I had heard good reports about a new Taco restaurant that opened downtown on Talbot Street, so I suggested to Heather that we give it our own taste test on Saturday.  Rock Au Taco is the latest brainchild of brothers Justin and Gregg Wolfe, owners of the Early Bird Diner, which is next door to Rock Au Taco.  The menu features only tacos, and the tacos they serve are as far from the Taco Bell version of tacos as can possibly be imagined.  The restaurant offers counter service (cash only), or you can order from the Taco menu while sitting next door at the Early Bird.  If you're thirsty, there are a number of tequila and whisky-based cocktails available to accompany the tacos.

We decided to sit by the Tiki Bar at the Early Bird so we could pay by debit.  The first fish tacos I ever had were from a little food stand at the San Diego Zoo, of all places, and they were delicious.  I've been searching for a repeat fish taco experience since that time, with limited success.  The Pescado (fish) tacos at Rock Au Taco come pretty close, with crispy fish, slaw, radish, guacamole and a creamy sauce.  Other taco offerings include Cachete (beef cheek), Lengua (beef tongue), Panceta de Cerdo (pork belly), Papa (potato), and Rock Au Taco (bean).  I also tried the pork belly, which came with a mango and corn chutney and Heather tried the beef cheek.  Both were judged to be delicious.  The tacos are priced at $3 - $3.50 each and we found that three made for a satisfying light lunch.   The verdict?  Two thumbs up from the Forest City Fashionista and Derby Girl Torquemada.

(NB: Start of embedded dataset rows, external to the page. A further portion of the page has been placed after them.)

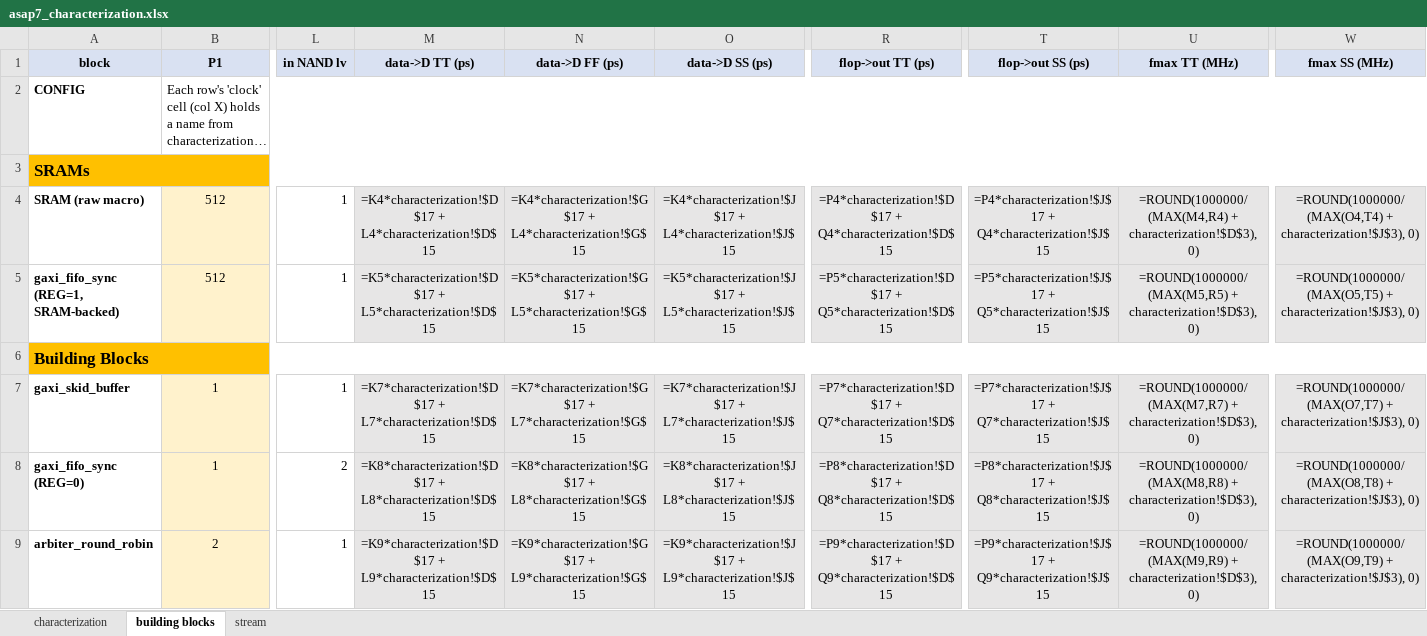
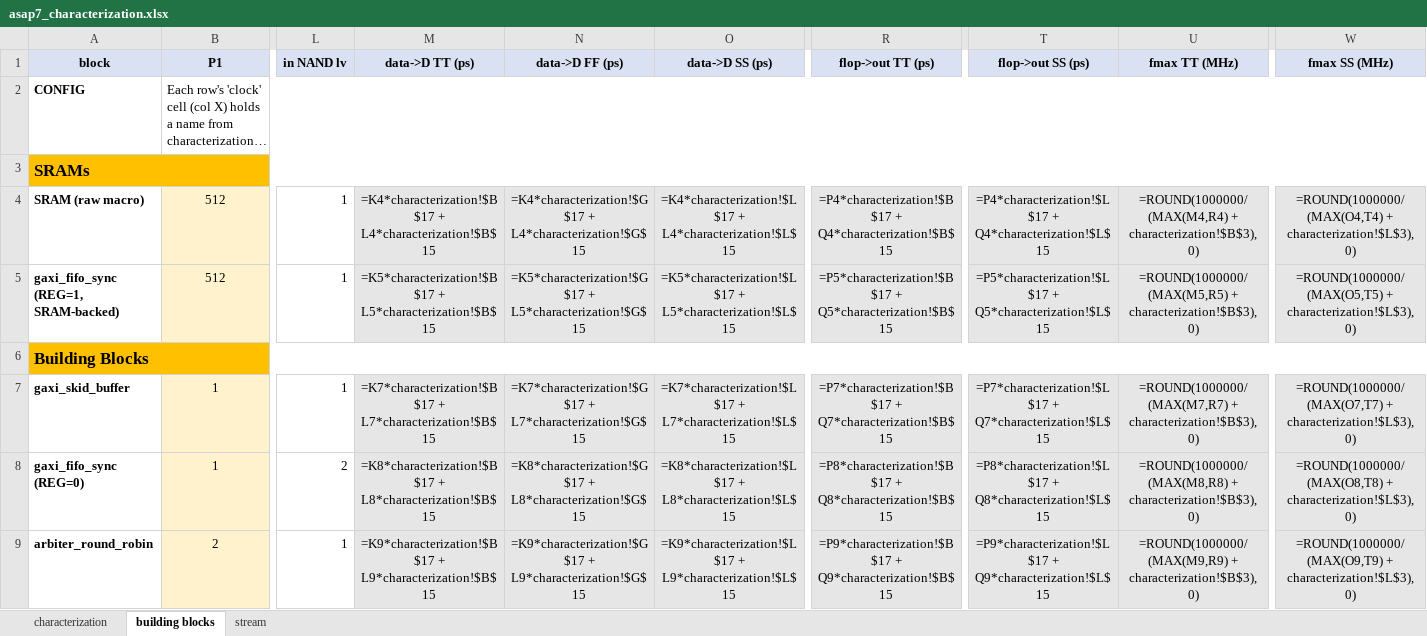
Before and after one commit to sean-galloway/RTLDesignSherpa, an Excel workbook: projects/components/timing_characterization/work/asap7_characterization.xlsx, sheet building blocks, drawn as a sheet; only a part is shown, gaps mark what is left out; long unchanged cells end in …; values as stored, in another font and other column widths than the file's, no borders; formulas without a stored value are shown as written; the diff covers the shown part only; the diff names each change by its address in the sheet, - before the commit and + after, or states it on an @@ line.

Commit message:
feat(timing_char/work): shift sweep grid to 1.0/1.25/1.5/1.75/2.0 GHz
User wants the methodology to illustrate paths going from passing to
failing.  The old 500/750/1000 MHz sweep keeps everything comfortably
passing for an ASAP7 7nm characterization.  Pushing the grid to where
modern designs hit the wall:

  columns: TT_1000 / TT_1250 / TT_1500 / TT_1750 / TT_2000
           FF_1000 / FF_1250 / FF_1500 / FF_1750 / FF_2000
           SS_1000 / SS_1250 / SS_1500 / SS_1750 / SS_2000

Sample TT-corner Max-levels-per-cycle ranges over the new sweep:
  NAND:  135 ->  66     (47% drop)
  MUX:    60 ->  29
  XOR:    36 ->  18
  MULT:   32 ->  16     (PROXY for mixed-bag logic)
  CARRY:  31 ->  15

Cell refs into the characterization sheet bumped to match the new column
layout: per_NAND TT is now $B$15 (was $D$15 when TT_1000 was col D);
FF stays $G$15 (lucky col coincidence); SS $L$15 (was $J$15). Both
building blocks and stream sheets updated to point at the new columns.

```diff
--- a/projects/components/timing_characterization/work/asap7_characterization.xlsx (sheet building blocks)
+++ b/projects/components/timing_characterization/work/asap7_characterization.xlsx (sheet building blocks)
-M4 (data->D TT (ps)): =K4*characterization!$D$17 + L4*characterization!$D$15
+M4 (data->D TT (ps)): =K4*characterization!$B$17 + L4*characterization!$B$15
-O4 (data->D SS (ps)): =K4*characterization!$J$17 + L4*characterization!$J$15
+O4 (data->D SS (ps)): =K4*characterization!$L$17 + L4*characterization!$L$15
-R4 (flop->out TT (ps)): =P4*characterization!$D$17 + Q4*characterization!$D$15
+R4 (flop->out TT (ps)): =P4*characterization!$B$17 + Q4*characterization!$B$15
-T4 (flop->out SS (ps)): =P4*characterization!$J$17 + Q4*characterization!$J$15
+T4 (flop->out SS (ps)): =P4*characterization!$L$17 + Q4*characterization!$L$15
-U4 (fmax TT (MHz)): =ROUND(1000000/(MAX(M4,R4) + characterization!$D$3), 0)
+U4 (fmax TT (MHz)): =ROUND(1000000/(MAX(M4,R4) + characterization!$B$3), 0)
-W4 (fmax SS (MHz)): =ROUND(1000000/(MAX(O4,T4) + characterization!$J$3), 0)
+W4 (fmax SS (MHz)): =ROUND(1000000/(MAX(O4,T4) + characterization!$L$3), 0)
-M5 (data->D TT (ps)): =K5*characterization!$D$17 + L5*characterization!$D$15
+M5 (data->D TT (ps)): =K5*characterization!$B$17 + L5*characterization!$B$15
-O5 (data->D SS (ps)): =K5*characterization!$J$17 + L5*characterization!$J$15
+O5 (data->D SS (ps)): =K5*characterization!$L$17 + L5*characterization!$L$15
-R5 (flop->out TT (ps)): =P5*characterization!$D$17 + Q5*characterization!$D$15
+R5 (flop->out TT (ps)): =P5*characterization!$B$17 + Q5*characterization!$B$15
-T5 (flop->out SS (ps)): =P5*characterization!$J$17 + Q5*characterization!$J$15
+T5 (flop->out SS (ps)): =P5*characterization!$L$17 + Q5*characterization!$L$15
-U5 (fmax TT (MHz)): =ROUND(1000000/(MAX(M5,R5) + characterization!$D$3), 0)
+U5 (fmax TT (MHz)): =ROUND(1000000/(MAX(M5,R5) + characterization!$B$3), 0)
-W5 (fmax SS (MHz)): =ROUND(1000000/(MAX(O5,T5) + characterization!$J$3), 0)
+W5 (fmax SS (MHz)): =ROUND(1000000/(MAX(O5,T5) + characterization!$L$3), 0)
-M7 (data->D TT (ps)): =K7*characterization!$D$17 + L7*characterization!$D$15
+M7 (data->D TT (ps)): =K7*characterization!$B$17 + L7*characterization!$B$15
-O7 (data->D SS (ps)): =K7*characterization!$J$17 + L7*characterization!$J$15
+O7 (data->D SS (ps)): =K7*characterization!$L$17 + L7*characterization!$L$15
-R7 (flop->out TT (ps)): =P7*characterization!$D$17 + Q7*characterization!$D$15
+R7 (flop->out TT (ps)): =P7*characterization!$B$17 + Q7*characterization!$B$15
-T7 (flop->out SS (ps)): =P7*characterization!$J$17 + Q7*characterization!$J$15
+T7 (flop->out SS (ps)): =P7*characterization!$L$17 + Q7*characterization!$L$15
-U7 (fmax TT (MHz)): =ROUND(1000000/(MAX(M7,R7) + characterization!$D$3), 0)
+U7 (fmax TT (MHz)): =ROUND(1000000/(MAX(M7,R7) + characterization!$B$3), 0)
-W7 (fmax SS (MHz)): =ROUND(1000000/(MAX(O7,T7) + characterization!$J$3), 0)
+W7 (fmax SS (MHz)): =ROUND(1000000/(MAX(O7,T7) + characterization!$L$3), 0)
-M8 (data->D TT (ps)): =K8*characterization!$D$17 + L8*characterization!$D$15
+M8 (data->D TT (ps)): =K8*characterization!$B$17 + L8*characterization!$B$15
-O8 (data->D SS (ps)): =K8*characterization!$J$17 + L8*characterization!$J$15
+O8 (data->D SS (ps)): =K8*characterization!$L$17 + L8*characterization!$L$15
-R8 (flop->out TT (ps)): =P8*characterization!$D$17 + Q8*characterization!$D$15
+R8 (flop->out TT (ps)): =P8*characterization!$B$17 + Q8*characterization!$B$15
-T8 (flop->out SS (ps)): =P8*characterization!$J$17 + Q8*characterization!$J$15
+T8 (flop->out SS (ps)): =P8*characterization!$L$17 + Q8*characterization!$L$15
-U8 (fmax TT (MHz)): =ROUND(1000000/(MAX(M8,R8) + characterization!$D$3), 0)
+U8 (fmax TT (MHz)): =ROUND(1000000/(MAX(M8,R8) + characterization!$B$3), 0)
-W8 (fmax SS (MHz)): =ROUND(1000000/(MAX(O8,T8) + characterization!$J$3), 0)
+W8 (fmax SS (MHz)): =ROUND(1000000/(MAX(O8,T8) + characterization!$L$3), 0)
-M9 (data->D TT (ps)): =K9*characterization!$D$17 + L9*characterization!$D$15
+M9 (data->D TT (ps)): =K9*characterization!$B$17 + L9*characterization!$B$15
-O9 (data->D SS (ps)): =K9*characterization!$J$17 + L9*characterization!$J$15
+O9 (data->D SS (ps)): =K9*characterization!$L$17 + L9*characterization!$L$15
-R9 (flop->out TT (ps)): =P9*characterization!$D$17 + Q9*characterization!$D$15
+R9 (flop->out TT (ps)): =P9*characterization!$B$17 + Q9*characterization!$B$15
-T9 (flop->out SS (ps)): =P9*characterization!$J$17 + Q9*characterization!$J$15
+T9 (flop->out SS (ps)): =P9*characterization!$L$17 + Q9*characterization!$L$15
-U9 (fmax TT (MHz)): =ROUND(1000000/(MAX(M9,R9) + characterization!$D$3), 0)
+U9 (fmax TT (MHz)): =ROUND(1000000/(MAX(M9,R9) + characterization!$B$3), 0)
-W9 (fmax SS (MHz)): =ROUND(1000000/(MAX(O9,T9) + characterization!$J$3), 0)
+W9 (fmax SS (MHz)): =ROUND(1000000/(MAX(O9,T9) + characterization!$L$3), 0)
```
Also changed, not shown: 12 edited cells elsewhere in this sheet, sheet stream, sheet characterization, 1 other file.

Patiently waiting for my tacos in my David Bowie t-shirt and funky collar that Anwen at Humble Home had made for me this week. 

Some of the Tiki-themed kitsch on the shelf next to our table

Derby Girl Vs. Piranha - perhaps this may be the inspiration for a new movie on the Space (SyFy) Channel.  After all, if Sharknado can be a hit....

We parted company to do our respective errands, and before I knew it, it was Saturday night, which doesn't have the same thrill it did when I was in my 20's and 30's.  Now it's an excuse to settle in and watch movies, and wonder how I got to be so old and boring.... 

Turner Classic Movies was having a 1970's pre-plastic surgery Goldie Hawn film fest, and I indulged in a double bill of The Sugarland Express (Steven Spielberg's directing debut), which I had never seen, and Butterflies are Free, which I remember being quite taken with as a teenager.  Actually, I was probably more taken with star Edward Albert than the movie.  I almost got sucked into watching Shampoo, starring Warren Beatty as the sexy hairdresser George ("George?" Yeah, George is great...") but the fluffy-haired, tight-jeans-wearing Beatty never did much for me, and it was waaaay past my bedtime.

In the end, it's the little things that make life more than just a succession of days, make the hours spent at a job that leaves you more tired than inspired worth the effort, and can turn an otherwise dull day into an adventure.  A few more hours of daylight, lunch with a good friend, a new accessory or a fun hair colour, and a movie that brings back memories of a naive, teen-aged self - these are things to be experienced, enjoyed, and not taken for granted.

What are the little things that you enjoyed this weekend?